RENEE MONTAGNE, host:
This is MORNING EDITION from NPR News. I'm Renee Montagne.
STEVE INSKEEP, host: And I'm Steve Inskeep.
One of the world's most important economic relationships will be on display in Seattle today. Chinese President Hu Jintao arrives in the United States. At his first stop, he is meeting with American executives from companies including Microsoft and Starbucks. They're doing business with China, though the two countries still have economic and trade disputes. This relationship makes many Americans uncomfortable, while others find it inevitable.
And this morning, we're going to hear how it looks from the other side of the ocean; we'll hear some Chinese views of the United States. We'll start with NPR's Louisa Lim in Shanghai.
LOUISA LIM reporting:
Chinese students flock to an education fair where American universities advertise their courses. For many of the students, enthusiasm for studying in the land of the free is tempered by fears about the difficulty of getting a visa. The stricter visa regime since 9/11 has hit Chinese students hard. An American consulate official tells them the situation's improving, with 70 percent of applications now approved. But 23-year-old Van(ph) Yu(ph) still worries about her chances.
Ms. VAN YU (Prospective U.S. Student, China): Every time we get news talk about America is more open, but when we go to our visa interview, always reject, you know. So that's why we think, where's the open? With all the--you know, international students, where?
LIM: Perceptions like this are not uncommon. Opinion polls show Chinese attitudes towards the U.S. are quite negative. According to a Chinese survey last year, only 10 percent think the U.S. is friendly to China. Fifty-six percent believe Washington's actively trying to contain China. One episode that dismayed many here was the political outcry in America caused by Chinese oil giant CNOOC's takeover bid of the American firm Unocal. CNOOC eventually dropped the bid, but the saga shaped Chinese attitudes, as Kenneth Lieberthal from the University of Michigan explains.
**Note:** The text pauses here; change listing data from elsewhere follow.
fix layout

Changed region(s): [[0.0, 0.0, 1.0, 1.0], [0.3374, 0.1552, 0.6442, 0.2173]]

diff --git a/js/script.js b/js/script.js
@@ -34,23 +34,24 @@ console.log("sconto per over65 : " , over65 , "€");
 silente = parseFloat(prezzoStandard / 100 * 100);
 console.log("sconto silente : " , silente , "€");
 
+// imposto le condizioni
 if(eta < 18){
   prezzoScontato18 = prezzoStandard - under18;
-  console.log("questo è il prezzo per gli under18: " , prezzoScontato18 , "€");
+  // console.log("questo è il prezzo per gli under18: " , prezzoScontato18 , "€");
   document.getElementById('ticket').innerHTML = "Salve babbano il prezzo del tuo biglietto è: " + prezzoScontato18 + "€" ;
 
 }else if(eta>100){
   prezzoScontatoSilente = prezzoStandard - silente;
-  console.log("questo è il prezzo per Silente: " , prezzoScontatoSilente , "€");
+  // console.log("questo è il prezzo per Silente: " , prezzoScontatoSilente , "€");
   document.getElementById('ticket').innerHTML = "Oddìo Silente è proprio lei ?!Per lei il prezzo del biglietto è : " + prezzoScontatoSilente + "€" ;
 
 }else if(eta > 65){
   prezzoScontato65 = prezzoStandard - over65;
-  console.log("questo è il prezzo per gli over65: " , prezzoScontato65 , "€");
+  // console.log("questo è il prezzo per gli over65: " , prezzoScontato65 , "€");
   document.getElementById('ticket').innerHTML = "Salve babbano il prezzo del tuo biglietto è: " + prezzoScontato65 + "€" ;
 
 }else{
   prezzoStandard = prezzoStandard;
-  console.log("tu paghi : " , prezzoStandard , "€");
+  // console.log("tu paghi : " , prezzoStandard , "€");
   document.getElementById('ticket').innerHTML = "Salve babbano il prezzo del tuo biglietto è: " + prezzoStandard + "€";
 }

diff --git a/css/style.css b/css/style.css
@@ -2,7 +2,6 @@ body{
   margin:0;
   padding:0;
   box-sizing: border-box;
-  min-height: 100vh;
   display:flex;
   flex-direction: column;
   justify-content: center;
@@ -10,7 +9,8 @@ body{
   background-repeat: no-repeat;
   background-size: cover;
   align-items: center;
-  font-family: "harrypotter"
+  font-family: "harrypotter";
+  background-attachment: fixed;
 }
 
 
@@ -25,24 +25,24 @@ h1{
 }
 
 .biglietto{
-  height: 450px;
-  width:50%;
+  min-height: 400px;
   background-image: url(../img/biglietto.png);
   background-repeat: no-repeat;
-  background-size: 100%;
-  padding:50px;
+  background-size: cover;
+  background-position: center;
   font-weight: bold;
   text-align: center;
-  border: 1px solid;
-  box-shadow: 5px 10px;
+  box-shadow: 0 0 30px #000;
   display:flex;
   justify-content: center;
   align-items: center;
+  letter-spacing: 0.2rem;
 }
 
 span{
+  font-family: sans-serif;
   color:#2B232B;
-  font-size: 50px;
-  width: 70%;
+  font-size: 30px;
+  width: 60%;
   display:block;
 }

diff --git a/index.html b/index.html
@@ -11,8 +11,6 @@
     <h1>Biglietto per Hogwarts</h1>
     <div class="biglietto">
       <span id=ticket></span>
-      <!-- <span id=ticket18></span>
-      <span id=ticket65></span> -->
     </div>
Mr. KENNETH LIEBERTHAL (Professor of Political Science, University of Michigan): The rhetoric on Capitol Hill about Chinese motives, and about how to deal with China over this issue, was hyperbolic. It was very inaccurate, in terms of what was actually going on, and it made many people in China feel that the U.S. really will not abide China's emergence on the world scene as a major economic player.
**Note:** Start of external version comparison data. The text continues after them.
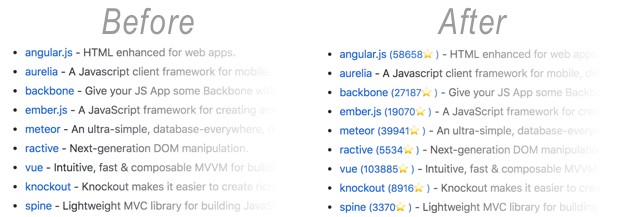
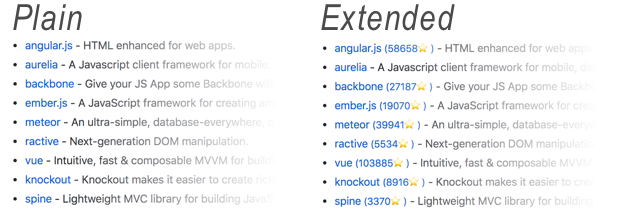
Tune some wording; substrate for push date

diff --git a/content.js b/content.js
@@ -49,38 +49,64 @@ function updateLinks(accessToken) {
                 if (res.ok) {
                     return res.json();
                 } else {
-                    if (res.status == 403) {
-                        const an = annotate(elt, ' (⏳)');
-                        const when = new Date(
-                            Number(res.headers.get('X-RateLimit-Reset')) * 1000
-                        );
-                        var title =
-                            'The GitHub API rate limit has been exceeded.' +
-                            'No API calls are available until ' +
-                            when +
-                            '.';
-                        if (!accessToken) {
-                            title +=
-                                '\n\nEnter a GitHub access token into the ' +
-                                'extension options to increase this rate.';
-                        }
-
-                        an.setAttribute('title', title);
-                    }
-                    if (res.status == 404) {
-                        annotate(elt, ' (missing⚰)', 'missing');
-                    }
+                    addErrorAnnotation(elt, res);
                 }
             })
             .then(data => {
                 if (data) {
-                    annotate(elt, ' (' + data.stargazers_count + '⭐)');
+                    addAnnotation(elt, data);
                 }
             });
     });
 }
 
-function annotate(elt, str, extraCssClasses) {
+function addErrorAnnotation(elt, res) {
+    if (res.status == 403) {
+        const an = createAnnotation(elt, ' (⏳)');
+        const when = new Date(
+            Number(res.headers.get('X-RateLimit-Reset')) * 1000
+        );
+        var title =
+            'The GitHub API rate limit has been exceeded.' +
+            'No API calls are available until ' +
+            when +
+            '.';
+        if (!accessToken) {
+            title +=
+                '\n\nEnter a GitHub access token into the ' +
+                'extension options to increase this rate.';
+        }
+
+        an.setAttribute('title', title);
+    } else if (res.status == 404) {
+        createAnnotation(elt, ' (missing⚰)', 'missing');
+    } else {
+        console.error('sneetches: request status =', res.status);
+    }
+}
+
+function addAnnotation(elt, data) {
+    const text = [];
+    if (false) {
+        const when = new Date(data.pushed_at);
+        var whenStr = when.toLocaleDateString();
+        if (when.getFullYear() === new Date().getFullYear()) {
+            whenStr = whenStr.replace(
+                RegExp('/' + when.getFullYear() + '$'),
+                ''
+            );
+        }
+        text.push(whenStr + '➡');
+    }
+    if (true) {
+        text.push(commify(data.stargazers_count) + '⭐)');
+    }
+    createAnnotation(elt, ' (' + text.join('; '));
+}
+
+const commify = n => n.toString().replace(/\B(?=(\d{3})+(?!\d))/g, ',');
+
+function createAnnotation(elt, str, extraCssClasses) {
     var cssClass = 'data-sneetch-extension';
     if (extraCssClasses) {
         cssClass += ' ' + extraCssClasses;

diff --git a/README.md b/README.md
@@ -2,8 +2,6 @@
 
 Sneetches is a Chrome extension that adds stars next to GitHub repo links.
 
-An example from [Awesome JavaScript](https://github.com/sorrycc/awesome-javascript#mvc-frameworks-and-libraries):
-
 ![](./docs/comparison.png)
 
 ## Installation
LIM: He predicts tough times ahead for the relationship, with the bilateral trade deficit at an all-time high and Chinese exports to the U.S. growing faster than its imports from the States. And as America deals with the ramifications of a rising China, the Chinese are beginning to shift focus.
Mr. WU(ph) SHINBUO(ph) (Professor, Fudan University, Shanghai): The relative importance of this relationship has declined in the last several years, and secondly, I think the U.S. influence over China has declined in the past several years.
LIM: Professor Wu Shinbuo from Fudan University: he says Beijing's foreign policy now emphasizes forging links with others--both to counterbalance U.S. influence, and to serve its own interests.
Mr. SHINBUO: You have to be realistic about how much progress you can make in the foreseeable future, especially with the Bush Administration in power. So in that sense, China has been trying to develop relations with other countries so that its national interest will be served in other way.
LIM: Oil has been called the new great game. And China, with its increasingly wealthy population buying cars and using ever more electricity, needs guaranteed energy security. For that, it's turning to countries like Sudan, Venezuela, and Iran, countries that are out of favor with Washington. Wary of the constraints imposed by the U.S., a self-confident China's geopolitical tentacles are spreading ever further across the globe.
Louisa Lim, NPR News, Shanghai.
NPR transcripts are created on a rush deadline by Verb8tm, Inc., an NPR contractor, and produced using a proprietary transcription process developed with NPR. This text may not be in its final form and may be updated or revised in the future. Accuracy and availability may vary. The authoritative record of NPR’s programming is the audio record.